Sales of non-fungible tokens (NFTs) are steadying after a sharp slump earlier this year, as a handful of new products and initiatives revive enthusiasm for a market that lives and dies on hype.
Weekly NFT sales volume is still about half it was in January when there was a blitz of big-ticket sales and celebrity collaborations. But the market is recovering, with weekly volume now up about 32 per cent from a low in March, according to data from Nansen, a blockchain analytics firm.
The market for NFTs remains small, but it is regaining momentum as new products aim to entice users to trade items like digital art of cupids or penguins. This week, a new NFT index launched in addition to a trial version of a marketplace by Coinbase Global, which could lead to a jump in transactions.
There were about 200,000 daily unique wallets interacting with NFTs in the first quarter, according to DappRadar. Meanwhile, Coinbase had about 89 million verified users at the end of last year.
“The NFT market is undergoing a consolidation period with volumes again starting to increase,” said Mr Pedro Herrera, a senior data analyst at DappRadar, which tracks decentralised applications.
On April 20, Index Coop launched the JPEG NFT Index, which lets investors bet on blue-chip NFT collections like CryptoPunks by buying a single token on the Uniswap crypto exchange.
Already, “demand has been exceptional”, according a methodologist for the group who goes by the pseudonym Joseph Knecht, a character from Hermann Hesse’s The Glass Bead.
“Blue-chip NFT collections are showing remarkable strength,” Mr Knecht said. “There’s also a new wave of artistic and technological innovation that suggest the current cycle is only just beginning.”

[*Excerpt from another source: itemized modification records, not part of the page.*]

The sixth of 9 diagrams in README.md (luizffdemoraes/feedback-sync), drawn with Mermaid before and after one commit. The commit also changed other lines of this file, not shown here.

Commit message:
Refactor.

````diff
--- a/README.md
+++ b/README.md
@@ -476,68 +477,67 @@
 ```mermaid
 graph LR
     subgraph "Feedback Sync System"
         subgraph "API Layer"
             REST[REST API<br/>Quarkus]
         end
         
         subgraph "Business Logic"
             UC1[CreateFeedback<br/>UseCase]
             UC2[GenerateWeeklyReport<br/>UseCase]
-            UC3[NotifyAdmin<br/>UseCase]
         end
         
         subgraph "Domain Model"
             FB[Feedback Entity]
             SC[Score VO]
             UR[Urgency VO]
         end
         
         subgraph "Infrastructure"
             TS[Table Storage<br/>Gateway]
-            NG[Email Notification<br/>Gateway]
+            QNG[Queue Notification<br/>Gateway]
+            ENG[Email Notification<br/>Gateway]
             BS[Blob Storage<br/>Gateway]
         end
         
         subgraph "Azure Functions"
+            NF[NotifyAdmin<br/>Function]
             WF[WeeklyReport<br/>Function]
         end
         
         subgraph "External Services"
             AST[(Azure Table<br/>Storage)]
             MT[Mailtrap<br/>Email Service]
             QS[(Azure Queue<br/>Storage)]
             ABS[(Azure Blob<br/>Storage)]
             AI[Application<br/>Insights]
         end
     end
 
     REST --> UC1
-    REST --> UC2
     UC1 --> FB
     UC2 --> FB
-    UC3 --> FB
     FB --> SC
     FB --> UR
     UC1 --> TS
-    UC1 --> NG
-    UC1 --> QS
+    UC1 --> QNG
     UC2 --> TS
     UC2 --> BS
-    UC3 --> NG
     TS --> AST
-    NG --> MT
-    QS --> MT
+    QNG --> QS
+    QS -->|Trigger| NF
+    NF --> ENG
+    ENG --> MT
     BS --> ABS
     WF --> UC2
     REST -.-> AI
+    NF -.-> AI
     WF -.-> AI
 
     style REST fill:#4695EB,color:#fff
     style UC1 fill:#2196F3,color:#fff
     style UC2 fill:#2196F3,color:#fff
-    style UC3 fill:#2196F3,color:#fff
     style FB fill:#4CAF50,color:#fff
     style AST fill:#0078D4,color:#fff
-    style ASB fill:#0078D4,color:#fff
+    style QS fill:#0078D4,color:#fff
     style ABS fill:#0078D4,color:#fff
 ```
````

New developments from Yuga Labs, the creator of Bored Ape Yacht Club, one of the most successful NFT collections, may also be fuelling enthusiasm. In March the group raised US$450 million (S$618 million) for an expansion. Its new ApeCoin now has a roughly US$4 billion market value, according to CoinMarketCap. Plus, Coinbase announced on April 11 a Bored Ape film series.
Whether the current upswing lasts remains to be seen. “Given the macroeconomic outlook, it may be too early to interpret if this recovery is a short one,” said Nansen analyst Louisa Choe.
The NFT market is given to wild swings. One in three NFT projects have little or no trading activity, according to Nansen, as users often move on quickly to the next, shinier piece of digital art.
“I expect to see lots of ups and downs over the next few months,” said Mr Aaron Brown, a crypto investor who writes for Bloomberg Opinion. “We’ve seen some successful launches with less hype than earlier NFTs … But I don’t get excited by week-to-week news.”